## Problem:
Pick out the lines below that include the string "diff".

## Data for processing:
##########

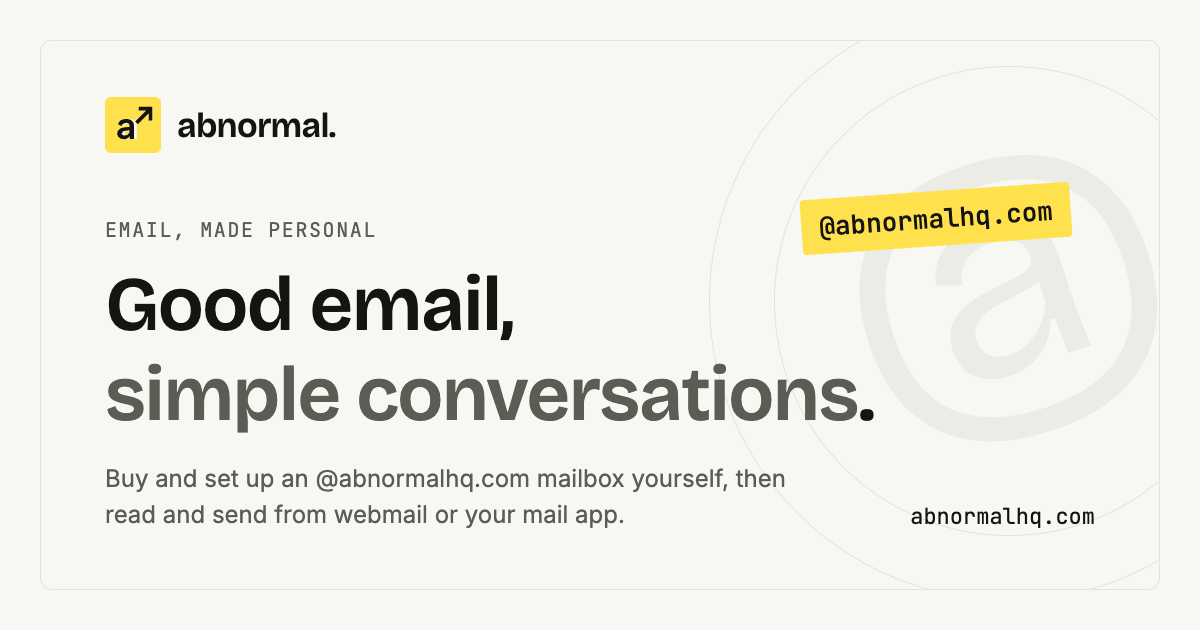
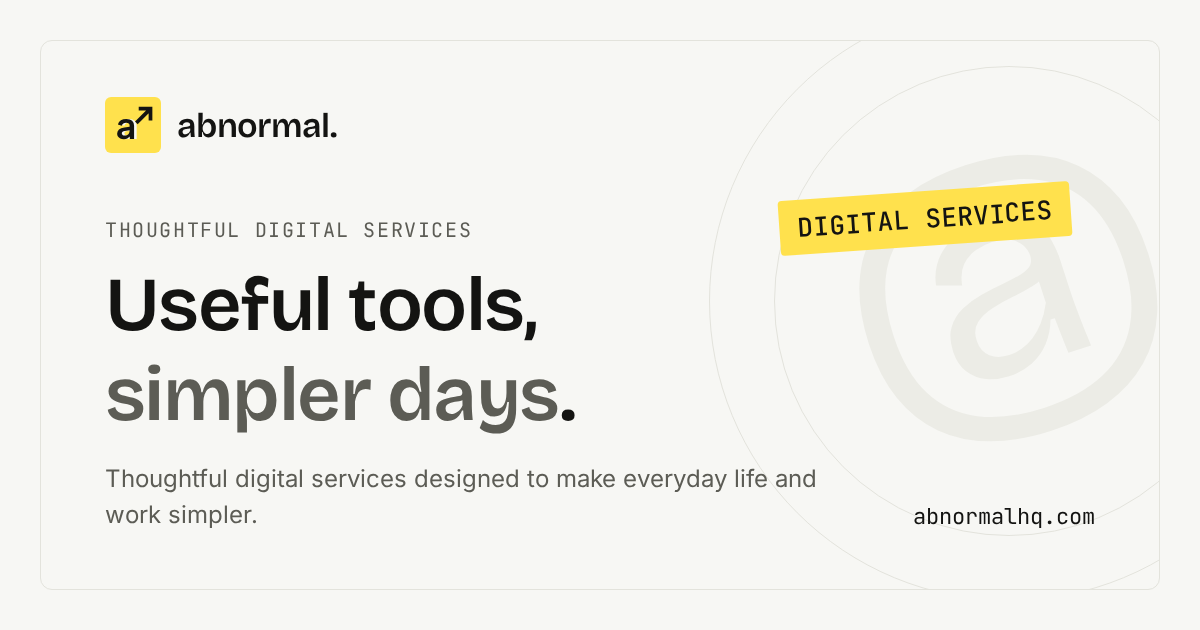
fix(home): broaden brand positioning

diff --git a/src/i18n/zh.ts b/src/i18n/zh.ts
@@ -6,12 +6,12 @@ export const zh: Copy = {
   dot: "。",
   space: "",
   meta: {
-    title: "Abnormal — 邮箱服务",
+    title: "Abnormal — 实用的数字服务",
     description:
-      "Abnormal 邮箱服务：在线选购 @abnormalhq.com 邮箱，用兑换码自助开通，网页邮箱与邮件客户端都能收发；团队可以按邮箱数量购买，包含自有域名的套餐可以自助接入自己的域名，配置协助可咨询。",
-    socialTitle: "Abnormal — 好用的邮箱，沟通更简单。",
-    socialDescription: "在线选购、自助开通 @abnormalhq.com 邮箱，开通后即可在网页或邮件客户端收发。",
-    socialImageAlt: "Abnormal 邮箱服务：好用的邮箱，沟通更简单。@abnormalhq.com 邮箱，在线选购、自助开通。",
+      "Abnormal 致力于打造实用、易用的数字服务，让日常与工作更简单。了解我们提供的服务，找到适合自己的选择。",
+    socialTitle: "Abnormal — 用心打造实用的数字服务。",
+    socialDescription: "为真实需求而设计，让日常与工作更简单的数字服务。",
+    socialImageAlt: "Abnormal：用心打造实用的数字服务，让日常与工作更简单。",
   },
   skipLink: "跳到主要内容",
   brandLabel: "Abnormal 首页",
@@ -41,19 +41,19 @@ export const zh: Copy = {
     options: { system: "跟随系统", light: "浅色模式", dark: "深色模式" },
   },
   hero: {
-    eyebrow: "Email, made personal",
-    titleLines: ["好用的邮箱，", "沟通更", "简单"],
+    eyebrow: "Thoughtful digital services",
+    titleLines: ["好用的服务，", "让日常", "更简单"],
     description: [
-      "注册账户，在线选购 @abnormalhq.com 邮箱，在账户里直接开通和管理。",
-      "网页邮箱和常用邮件客户端都能收发，连接日常与工作。",
+      "Abnormal 致力于打造实用、易用的数字服务，让日常与工作更简单。",
+      "了解我们提供的服务，找到适合你的那一项。",
     ],
-    buy: "购买邮箱",
-    register: "注册账户",
+    explore: "了解服务",
+    inquire: "联系咨询",
     loginPrompt: "已有账户？",
     loginLink: "登录管理邮箱",
     webmailLink: "登录网页邮箱",
     promises: ["订单与邮箱一个账户管理", "付款后在账户里直接开通", "用户名自己取"],
-    visualLabel: "邮箱服务概念示意：清晰的收件箱和专属域名地址，连接日常与工作。",
+    visualLabel: "Abnormal 服务示意：设计简洁、易于使用，让日常沟通更轻松。",
     mock: {
       overline: "A LITTLE MORE CONNECTED",
       heading: "每一封，都有归处",
@@ -81,9 +81,9 @@ export const zh: Copy = {
     },
   },
   valueStrip: {
-    lead: "少一点配置的麻烦。",
-    strong: "多一点沟通的从容。",
-    labels: ["注册账户", "在线选购", "自助开通", "网页收发"],
+    lead: "用心打造实用服务。",
+    strong: "让好用融入日常。",
+    labels: ["关注真实需求", "设计简洁易用", "持续打磨细节", "服务日常与工作"],
   },
   video: {
     eyebrow: "See it in action",

diff --git a/src/i18n/en.ts b/src/i18n/en.ts
@@ -6,14 +6,12 @@ export const en: Copy = {
   dot: ".",
   space: " ",
   meta: {
-    title: "Abnormal — Email service",
+    title: "Abnormal — Thoughtful digital services",
     description:
-      "Abnormal email service: buy an @abnormalhq.com mailbox online, set it up yourself with a redeem code, and read and send from webmail or any mail app. Plans for a team are sold per mailbox, plans that include it let you connect your own domain yourself, and setup help is available on request.",
-    socialTitle: "Abnormal — Good email, simple conversations.",
-    socialDescription:
-      "Buy and set up an @abnormalhq.com mailbox yourself, then read and send from webmail or your mail app.",
-    socialImageAlt:
-      "Abnormal email service: good email, simple conversations. Buy and set up an @abnormalhq.com mailbox online.",
+      "Abnormal creates thoughtful digital services that make everyday life and work simpler. Explore our services and find the one that fits your needs.",
+    socialTitle: "Abnormal — Useful services, simpler days.",
+    socialDescription: "Thoughtful digital services designed to make everyday life and work simpler.",
+    socialImageAlt: "Abnormal: thoughtful digital services for everyday life and work.",
   },
   skipLink: "Skip to main content",
   brandLabel: "Abnormal home",
@@ -43,19 +41,19 @@ export const en: Copy = {
     options: { system: "System", light: "Light", dark: "Dark" },
   },
   hero: {
-    eyebrow: "Email, made personal",
-    titleLines: ["Good email,", "simple ", "conversations"],
+    eyebrow: "Thoughtful digital services",
+    titleLines: ["Useful tools,", "simpler ", "days"],
     description: [
-      "Create an account, buy @abnormalhq.com mailboxes online, and set them up and manage them from your account.",
-      "Read and send from webmail or the mail app you already use.",
+      "Abnormal creates thoughtful digital services for everyday life and work.",
+      "Explore what we offer and find the service that fits your needs.",
     ],
-    buy: "Buy a mailbox",
-    register: "Create an account",
+    explore: "Explore services",
+    inquire: "Talk to us",
     loginPrompt: "Have an account?",
     loginLink: "Manage your mailboxes",
     webmailLink: "Log in to webmail",
     promises: ["Orders and mailboxes in one account", "Set up in your account once paid", "Pick your own username"],
-    visualLabel: "Concept illustration of the email service: a tidy inbox and an address on your own domain.",
+    visualLabel: "A sample of an Abnormal service, designed to make everyday communication simpler.",
     mock: {
       overline: "A LITTLE MORE CONNECTED",
       heading: "Every email has a home",
@@ -83,9 +81,9 @@ export const en: Copy = {
     },
   },
   valueStrip: {
-    lead: "Less setup hassle.",
-    strong: "More time to talk.",
-    labels: ["Your account", "Buy online", "Self-service setup", "Webmail"],
+    lead: "Thoughtfully built.",
+    strong: "Useful every day.",
+    labels: ["For everyday life", "For work and beyond", "Simple to get started", "Here when you need us"],
   },
   video: {
     eyebrow: "See it in action",

diff --git a/src/components/Hero.tsx b/src/components/Hero.tsx
@@ -8,6 +8,7 @@ import { useCopy } from "@/i18n";
 import { cn } from "@/lib/utils";
 import { AddressCheck } from "./AddressCheck";
 import { Icon } from "./Icon";
+import { InquiryButton } from "./InquiryDialog";
 import { ServiceStatus } from "./ServiceStatus";
 
 const avatars = [
@@ -61,17 +62,17 @@ export function Hero({ lang }: { lang: Lang }) {
             <p className="max-w-[500px] animate-rise text-md/prose text-muted-foreground max-hero:text-base/prose max-md:mx-auto [animation-delay:140ms]">
               {h.description.join(" ")}
             </p>
-            <div className="mt-7 flex animate-rise flex-wrap items-center gap-3 max-md:justify-center max-phone:[&>a]:w-full [animation-delay:210ms]">
+            <div className="mt-7 flex animate-rise flex-wrap items-center gap-3 max-md:justify-center max-phone:[&>a]:w-full max-phone:[&>button]:w-full [animation-delay:210ms]">
               <Button asChild size="lg">
-                <a href={links.shop}>
-                  {h.buy} <Icon name="arrow" className="size-4" />
+                <a href="#services">
+                  {h.explore} <Icon name="arrow" className="size-4" />
                 </a>
               </Button>
-              <Button asChild variant="outline" size="lg">
-                <a href={links.register}>
-                  {h.register} <Icon name="up-right" className="size-4" />
-                </a>
-              </Button>
+              <InquiryButton>
+                <Button variant="outline" size="lg">
+                  {h.inquire} <Icon name="up-right" className="size-4" />
+                </Button>
+              </InquiryButton>
             </div>
           </div>
 

diff --git a/tests/metadata.test.ts b/tests/metadata.test.ts
@@ -29,6 +29,24 @@ test("the homepage shares the social copy of its language", () => {
   assert.equal(metadata.alternates?.canonical, "/zh/");
 });
 
+test("the homepage introduction positions Abnormal beyond email services", () => {
+  for (const [lang, copy] of Object.entries({ en, zh }) as ["en" | "zh", typeof en][]) {
+    const introduction = [
+      copy.meta.title,
+      copy.meta.description,
+      copy.meta.socialTitle,
+      copy.meta.socialDescription,
+      copy.hero.eyebrow,
+      ...copy.hero.titleLines,
+      ...copy.hero.description,
+      copy.valueStrip.lead,
+      copy.valueStrip.strong,
+      ...copy.valueStrip.labels,
+    ].join(" ");
+    assert.doesNotMatch(introduction, lang === "en" ? /\b(?:email|mailbox|webmail)\b/i : /邮箱|邮件/);
+  }
+});
+
 test("every page shares a large card with its language's image, alt text and site name", () => {
   for (const lang of ["zh", "en"] as const) {
     const metadata = pageMetadata({ lang, path: "/terms/", title: "T", description: "D" });

diff --git a/scripts/og-images.ts b/scripts/og-images.ts
@@ -47,8 +47,8 @@ const mark = `<svg viewBox="0 0 48 48" width="56" height="56" style="border-radi
 function card(lang: Lang): string {
   const t = copies[lang];
   // titleLines is [line1, line2 lead, marked word]; join the last two without a separator (EN lead already ends in a space).
-  const [first, lead, mark] = t.hero.titleLines;
-  const second = `${lead}${mark}`;
+  const [first, lead, highlighted] = t.hero.titleLines;
+  const second = `${lead}${highlighted}`;
   return `<!doctype html>
 <html lang="${t.htmlLang}">
 <head>
@@ -86,7 +86,7 @@ function card(lang: Lang): string {
 <body>
   <div class="frame">
     <div class="rings" aria-hidden="true"><span>@</span></div>
-    <div class="tag">@abnormalhq.com</div>
+    <div class="tag">DIGITAL SERVICES</div>
     <div class="content">
       <div class="brand">${mark}<span>abnormal<span>.</span></span></div>
       <div class="eyebrow">${escape(t.hero.eyebrow)}</div>

diff --git a/src/i18n/types.ts b/src/i18n/types.ts
@@ -158,8 +158,8 @@ export interface Copy {
      */
     titleLines: readonly [string, string, string];
     description: readonly [string, string];
-    buy: string;
-    register: string;
+    explore: string;
+    inquire: string;
     loginPrompt: string;
     /** Sign in to the buyer account (manage mailboxes and orders). */
     loginLink: string;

##########

## Finished task:
diff --git a/src/i18n/zh.ts b/src/i18n/zh.ts
diff --git a/src/i18n/en.ts b/src/i18n/en.ts
diff --git a/src/components/Hero.tsx b/src/components/Hero.tsx
diff --git a/tests/metadata.test.ts b/tests/metadata.test.ts
diff --git a/scripts/og-images.ts b/scripts/og-images.ts
diff --git a/src/i18n/types.ts b/src/i18n/types.ts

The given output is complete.